“Unfortunately, generally speaking, white Americans are economically better off than non-white Americans,” he said.
“What is interesting is that you had Sanders, who’s a candidate defined by his progressive socialist stances on issues, and yet the people who economically are doing poorer and tend to be more non-white are the ones who back Clinton,” Kondik said.
In the case of Hispanic voters, there was no clear difference between Sanders and Clinton in counties with the largest Hispanic populations – a fact that MacManus chalked up to the fractured nature of the Latino voter bloc.
“Hispanics are much more diverse than blacks — politically and economically,” she said. “The label ‘Hispanic’ includes those from many countries — Cuba, Nicaragua, Puerto Rico, Mexico, Colombia, to name a few. These countries differ culturally, politically, and economically.”
The heated fervor of Sanders' loyal followers no doubt contrasts with the cold numbers he racked up.
Website TheGreenpapers.com estimated Sanders won only 42.75 percent of the popular vote, compared to 55.58 percent for Clinton. The more black, Latino or poor the county or state, the fewer Sanders victories.

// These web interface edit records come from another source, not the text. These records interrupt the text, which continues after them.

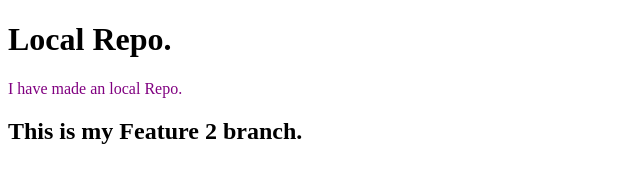
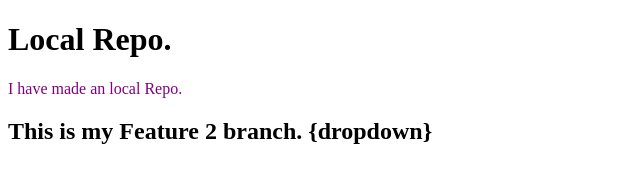
Before and after one commit to abad05adil12/local-repo, a plain HTML site: page index.html in a window 1280 px wide. Shown: the whole page, without its empty margins (0-640 px from the left). Drawn offline with Linux system fonts and the light colour scheme.

Commit message:
Add dropdown

```diff
--- a/index.html
+++ b/index.html
@@ -9,6 +9,6 @@
 <body>
     <h1>Local Repo.</h1>
     <p>I have made an local Repo.</p>
-    <h2>This is my Feature 2 branch.</h2>
+    <h2>This is my Feature 2 branch. {dropdown}</h2>
 </body>
 </html>
```
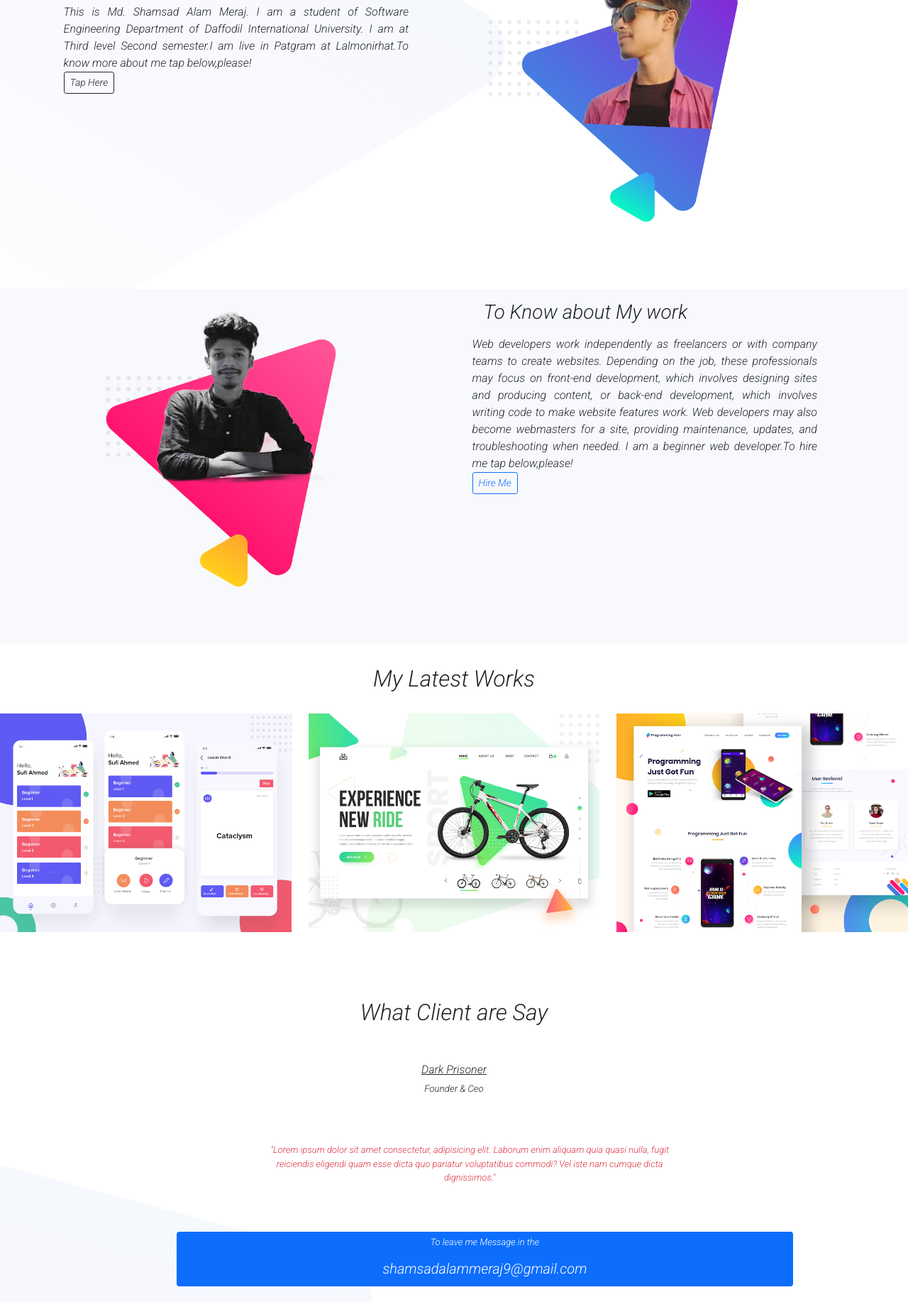
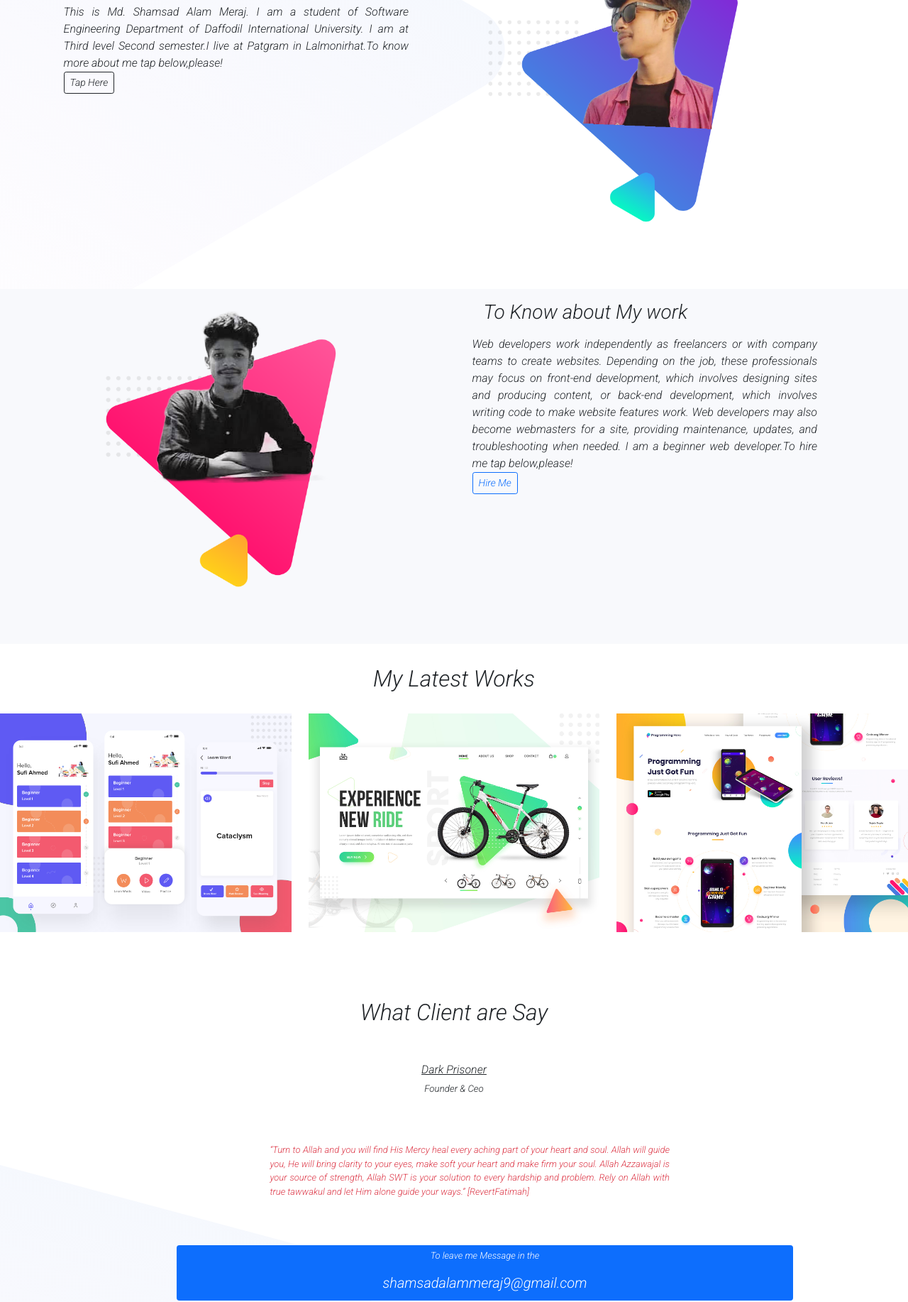
Before and after one commit to meraj191-35-2735/personal-website, a plain HTML site: page index.html in a window 1280 px wide. Shown: the part 93-1927 px from the top of the page at 71% size. Drawn offline with nearby package versions, Linux system fonts and the light colour scheme.

Commit message:
hadith added

```diff
--- a/index.html
+++ b/index.html
@@ -7,6 +7,7 @@
     <meta name="viewport" content="width=device-width, initial-scale=1.0">
     <title>Md. Shamsad Alam Meraj</title>
     <link rel="shortcut icon" href="images/meraj.jpg" type="image/x-icon">
+
 
     <link href="https://cdn.jsdelivr.net/npm/bootstrap@5.0.2/dist/css/bootstrap.min.css" rel="stylesheet" integrity="sha384-EVSTQN3/azprG1Anm3QDgpJLIm9Nao0Yz1ztcQTwFspd3yD65VohhpuuCOmLASjC" crossorigin="anonymous">
     <link rel="preconnect" href="https://fonts.googleapis.com">
@@ -22,7 +23,7 @@
             <h6 class="m-3">Hello I'm </h1>
                 <h2><span class="name-highlight">Shamsad Meraj</span></h2>
                 <p>
-                    This is Md. Shamsad Alam Meraj. I am a student of Software Engineering Department of Daffodil International University. I am at Third level Second semester.I am live in Patgram at Lalmonirhat.To know more about me tap below,please!
+                    This is Md. Shamsad Alam Meraj. I am a student of Software Engineering Department of Daffodil International University. I am at Third level Second semester.I live at Patgram in Lalmonirhat.To know more about me tap below,please!
                     <br>
                     <a class="btn btn-outline-dark btn-sm ml-2" href="https://web.facebook.com/md.shamsadalammeraj/">Tap Here</a>
                 </p>
@@ -85,7 +86,8 @@
             <div class="row">
                 <div class="col-8 text-lg-center text-danger">
                     <p class="col-sm-12 col-lg-8" id="middle">
-                        "Lorem ipsum dolor sit amet consectetur, adipisicing elit. Laborum enim aliquam quia quasi nulla, fugit reiciendis eligendi quam esse dicta quo pariatur voluptatibus commodi? Vel iste nam cumque dicta dignissimos."
+                        “Turn to Allah and you will find His Mercy heal every aching part of your heart and soul. Allah will guide you, He will bring clarity to your eyes, make soft your heart and make firm your soul. Allah Azzawajal is your source of strength, Allah SWT is
+                        your solution to every hardship and problem. Rely on Allah with true tawwakul and let Him alone guide your ways.” [RevertFatimah]
                     </p>
                 </div>
             </div>
--- a/style.css
+++ b/style.css
@@ -26,6 +26,10 @@
       width: 100%;
   }
 
+  .main-1 img {
+      width: 100%;
+  }
+
   #headline-2 {
       text-align: center;
       margin: 20px;
@@ -48,6 +52,8 @@
       background-image: url("images/latest-work-bg.png");
       background-repeat: no-repeat;
       overflow: scroll;
+      margin: auto;
+      width: 100%;
   }
 
   .footer {
@@ -84,6 +90,7 @@
   #middle {
       font-size: small;
       text-align: center;
+      text-align: justify;
       margin-left: 45%;
       margin-top: 50px;
   }
```
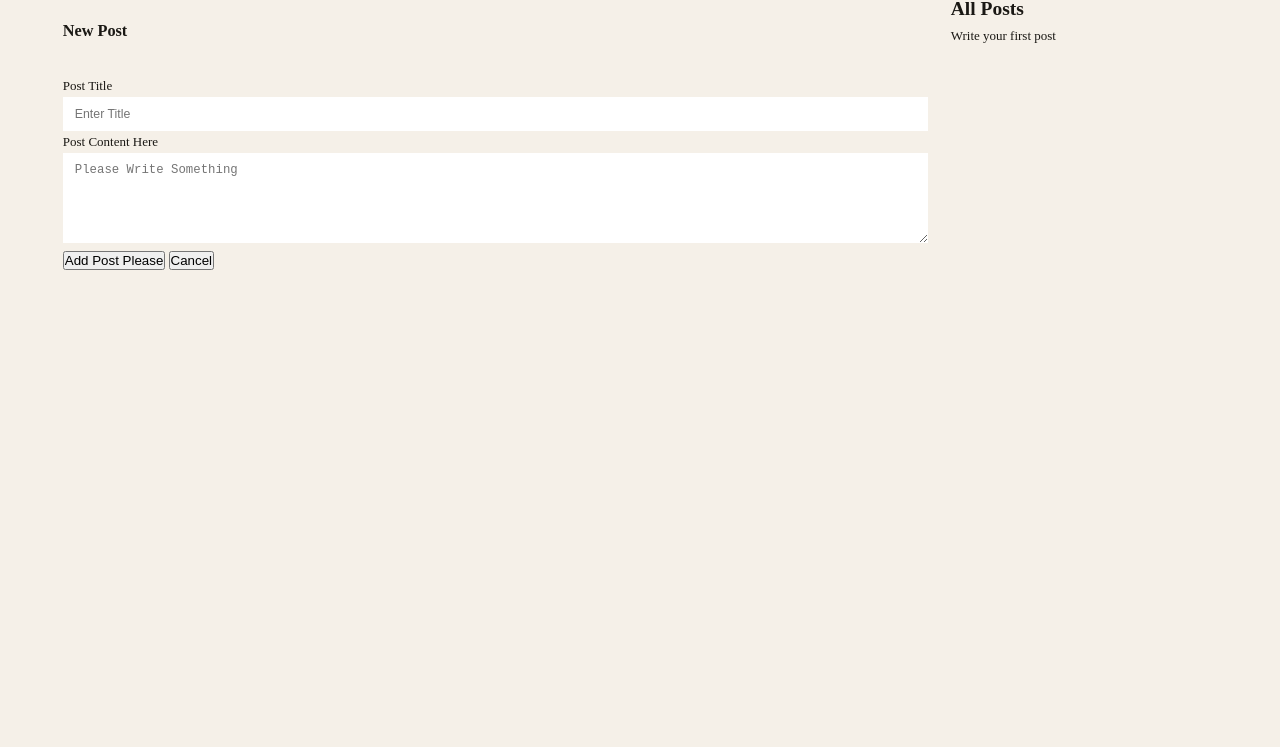
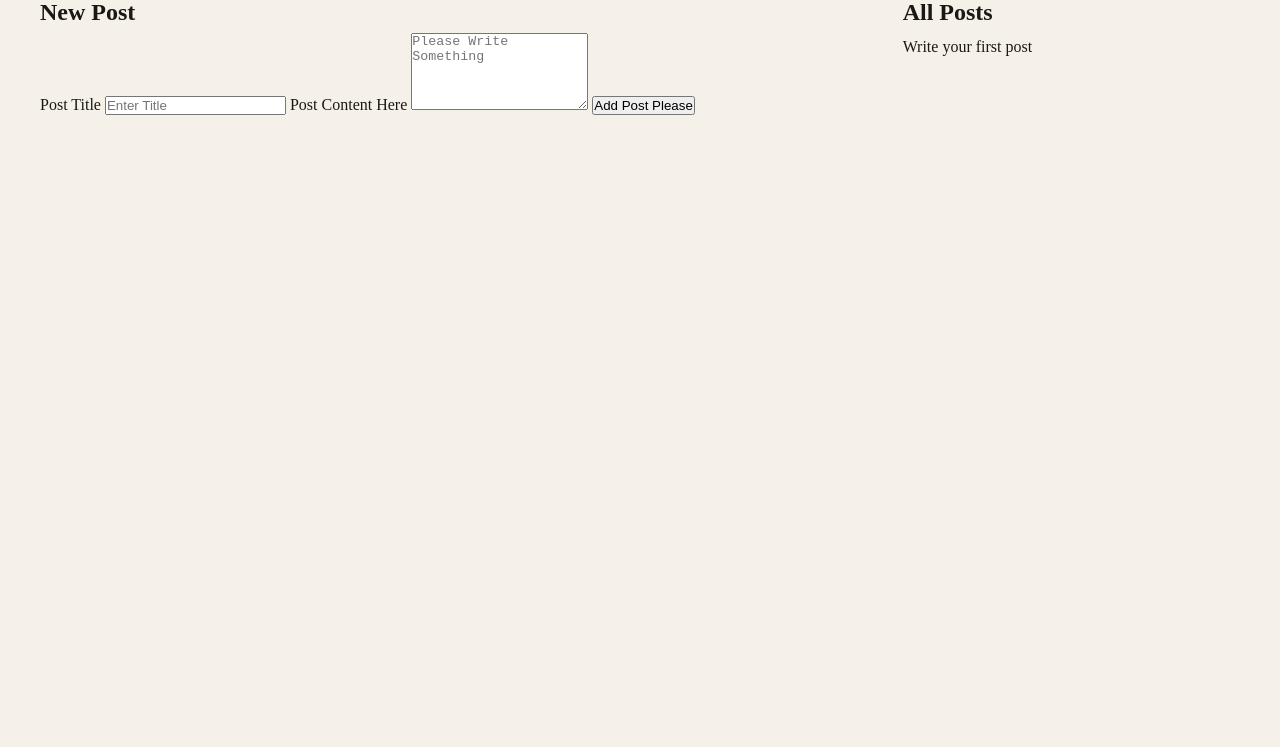
Before and after one commit to Quasheana226/personal-blog-sba, a plain HTML site: page index.html in a window 1280 px wide. Shown: the part 53-800 px from the top of the page. Drawn offline with Linux system fonts and the light colour scheme.

```diff
--- a/script.js
+++ b/script.js
@@ -8,7 +8,7 @@
 const titleInput = document.querySelector("#title");
 const content = document.querySelector("#content");
 const titleError = document.querySelector("#title-error");
-const contentinoput = document.querySelector("#content-error");
+const contentinput = document.querySelector("#content-error");
 const submitBtn = document.querySelector("#submit-btn");
 const cancelBtn = document.querySelector("#cancel-btn");
 const postsContainer = document.querySelector("#posts-container");
@@ -40,8 +40,8 @@
 
 // Reseting the form
 function resetForm() {
-    titleInput = ""; //  Title should be clean
-    contentInput = ""; // content should be clean
+  titleInput.value = ""; //  Title should be clean
+  contentInput.value = ""; // content should be clean
   titleError.style.display = "none"; //error messages
   contentError.style.display = "none";
 
@@ -83,13 +83,6 @@
   posts.forEach(function (post) {
     const card = document.createElement("div"); //new element in memeory
     card.classList.add("post-card");
-
-
-
-
-    });
-
-
     card.innerHTML = `
     <div class="post-header">
       <h3 class="post-title">${post.title}</h3>
@@ -103,17 +96,16 @@
     </div>
     `;
     postsContainer.appendChild(card);
-
-
+  });
 }
 function handleSubmit(event) {
   event.preventDefault();
 
-    if (validateForm()) return; // stop if fields are empty
+  if (!validateForm()) return; // stop if fields are empty
 
   if (editingId) {
     // editing an existing post find it and update
-        const index = posts.findIndex(post => post.id === editingId);
+    const index = posts.findIndex((post) => post.id === editingId);
     posts[index].title = titleInput.value.trim();
     posts[index].content = contentInput.value.trim();
   } else {
@@ -129,20 +121,16 @@
   saveToStorage();
   renderPosts();
   resetForm();
-
-
-
-
 }
 
 function handleDelete(id) {
-    posts = posts.filter(post => post.id !== id);
+  posts = posts.filter((post) => post.id !== id);
   saveToStorage();
   renderPosts();
 }
 
 function handleEdit(id) {
-    const post = posts.find(post => post.id === id);
+  const post = posts.find((post) => post.id === id);
   titleInput.value = post.title;
   contentInput.value = post.content;
   editingId = id;
@@ -157,10 +145,10 @@
 postsContainer.addEventListener("click", function (event) {
   const clicked = event.target;
   if (clicked.classList.contains("delete-btn")) {
-        handleDelete(clicked.getAttribute("data-id"));
-    }
+    handleDelete(Number(clicked.getAttribute("data-id")));}
+
   if (clicked.classList.contains("edit-btn")) {
-        handleEdit(clicked.getAttribute("data-id"));
+    handleEdit(Number(clicked.getAttribute("data-id")));
   }
 });
 //
--- a/styles.css
+++ b/styles.css
@@ -3,10 +3,7 @@
   margin: 0;
   padding: 0;
 }
-html {
-  font-size: 13px;
-  scroll-behavior: smooth;
-}
+
 
 body {
   font-weight: 300;
@@ -37,46 +34,12 @@
   margin: 0 auto;
 }
 
-aside#form-section {
-  grid-area: sidebar;
-  background-color: var(--paper);
-  border-right: 1px solid var(--border);
-  padding: 2rem 1.75rem;
-  position: sticky;
-  top: 64px; /* sticks below the header */
-  height: calc(100vh - 64px);
-  overflow-y: auto;
-}
+.error-msg { display: none; color: red; }
+#cancel-btn { display: none; }
 
-aside#form-section h2 {
-  font-size: 1.25rem;
-  margin-bottom: 1.5rem;
-  padding-bottom: 0.75rem;
-  border-bottom: 1px solid var(--border);
-}
 
-aside#form-section input[type="text"],
-aside#form-section textarea {
-  width: 100%;
-  padding: 10px 12px;
 
-  font-size: 0.95rem;
 
-  background: #fff;
-  border: 1px solid var(--border-dark);
-  border-radius: var(--radius);
-  transition:
-    border-color var(--transition),
-    box-shadow var(--transition);
-  resize: vertical;
-  outline: none;
-}
-
-aside#form-section input[type="text"]:focus,
-aside#form-section textarea:focus {
-  border-color: var(--ink);
-  box-shadow: 0 0 0 3px rgba(26, 24, 20, 0.08);
-}
 
 
 .error-msg {
```
Lines whose indentation alone changed are shown as unchanged.
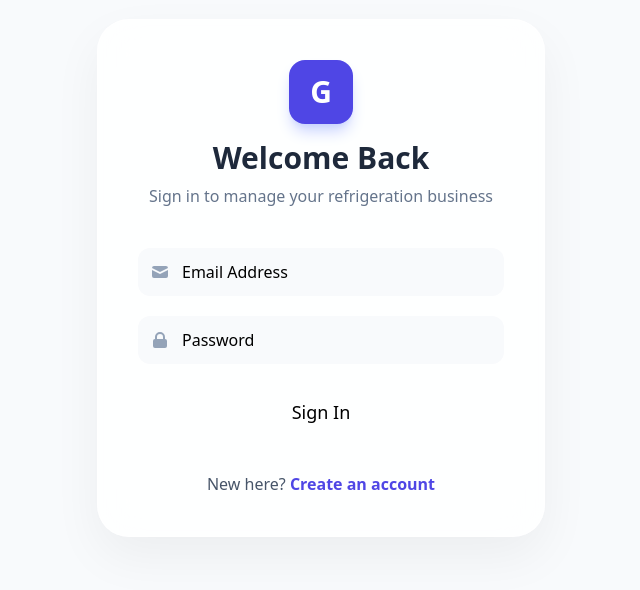
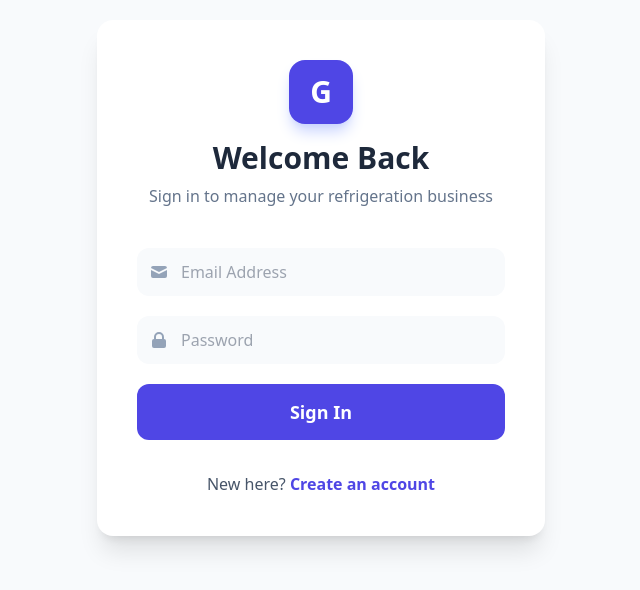
Before and after one commit to Athar786-Ali/Enquiry-Form-Project, a React (Vite) app in the folder enquiry-form-react/: page / in a window 1280 px wide. Shown: the part 122-712 px from the top of the page, without its empty margins (319-959 px from the left). Built offline with nearby package versions, Linux system fonts and the light colour scheme.

Commit message:
aaj ke liye itna hi

```diff
--- a/enquiry-form-react/package.json
+++ b/enquiry-form-react/package.json
@@ -11,8 +11,6 @@
   },
   "dependencies": {
     "axios": "^1.13.2",
-    "flowbite": "^4.0.1",
-    "flowbite-react": "^0.12.16",
     "lucide-react": "^0.562.0",
     "react": "^19.2.0",
     "react-dom": "^19.2.0",
--- a/enquiry-form-react/src/index.css
+++ b/enquiry-form-react/src/index.css
@@ -2,48 +2,29 @@
 @tailwind components;
 @tailwind utilities;
 
-
 @layer base {
   body {
-    margin: 0 !important;
-    padding: 0 !important;
-    min-height: 100vh !important;
-    /* Luxury Gradient */
-    background: radial-gradient(at 0% 0%, #0f172a 0, transparent 50%),
-                radial-gradient(at 50% 0%, #1e1b4b 0, transparent 50%),
-                #f8fafc !important;
-    background-attachment: fixed !important;
+    margin: 0;
+    padding: 0;
+    min-height: 100vh;
+    background: #f8fafc;
   }
 }
 
+@layer components {
   .glass-card {
-  background: rgba(255, 255, 255, 0.85) !important;
-  backdrop-filter: blur(20px) !important;
-  border: 1px solid rgba(255, 255, 255, 0.4) !important;
-  border-radius: 2rem !important;
-  box-shadow: 0 20px 50px rgba(0, 0, 0, 0.05) !important;
+    @apply bg-white rounded-2xl shadow-xl p-6;
   }
 
-.modern-input {
-  width: 100% !important;
-  padding: 1rem 1rem 1rem 3rem !important; /* pl-12 for icon */
-  background: rgba(255, 255, 255, 0.9) !important;
-  border: 1px solid #e2e8f0 !important;
-  border-radius: 1rem !important;
-  outline: none !important;
-  transition: all 0.3s ease !important;
+  .input-style {
+    @apply w-full px-4 py-3 border rounded-xl
+           focus:outline-none focus:ring-2
+           focus:ring-indigo-500;
   }
 
-.modern-input:focus {
-  border-color: #4f46e5 !important;
-  box-shadow: 0 0 0 4px rgba(79, 70, 229, 0.1) !important;
+  .btn-primary {
+    @apply bg-indigo-600 hover:bg-indigo-700
+           text-white font-bold py-3
+           rounded-xl transition-all;
   }
-
-.input-icon {
-  position: absolute !important;
-  left: 1rem !important;
-  top: 3.2rem !important; /* Adjust based on label height */
-  color: #94a3b8 !important;
-  font-size: 1.25rem !important;
-  z-index: 10 !important;
 }
--- a/enquiry-form-react/tailwind.config.js
+++ b/enquiry-form-react/tailwind.config.js
@@ -1,14 +1,10 @@
-/** @type {import('tailwindcss').Config} */
 export default {
   content: [
     "./index.html",
     "./src/**/*.{js,ts,jsx,tsx}",
-    "node_modules/flowbite-react/**/*.{js,jsx,ts,tsx}",
   ],
   theme: {
     extend: {},
   },
-  plugins: [
-    require('flowbite/plugin'),
-  ],
-}
+  plugins: [],
+};
```
Also changed, not shown: enquiry-form-react/src/main.jsx (+8 -8 lines), enquiry-form-react/src/dashboard/TaskManager.jsx (line endings or trailing spaces), 1 other file (tests, documents, lock files or other folders). Lines whose indentation alone changed are shown as unchanged.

Although the senator's supporters say they are enthusiastic about the future, the growing diversity of U.S. voters indicates that his political revolution is unlikely to happen with white majority support alone.
In any case, Sanders had a significant impact on Democratic primaries and caucuses that were initially viewed as little more than a coronation for Hillary Clinton.
Perhaps his revolution was not felt in the poorer corners of the country. But it clearly resonated in the hallways of the Clinton campaign headquarters in Brooklyn, pushing the former first lady and her message to the left.
Data analysis by Luis Melgar and Alberto Cairo
Graphics by Antonio Cucho
Alejandro Fernández contributed reporting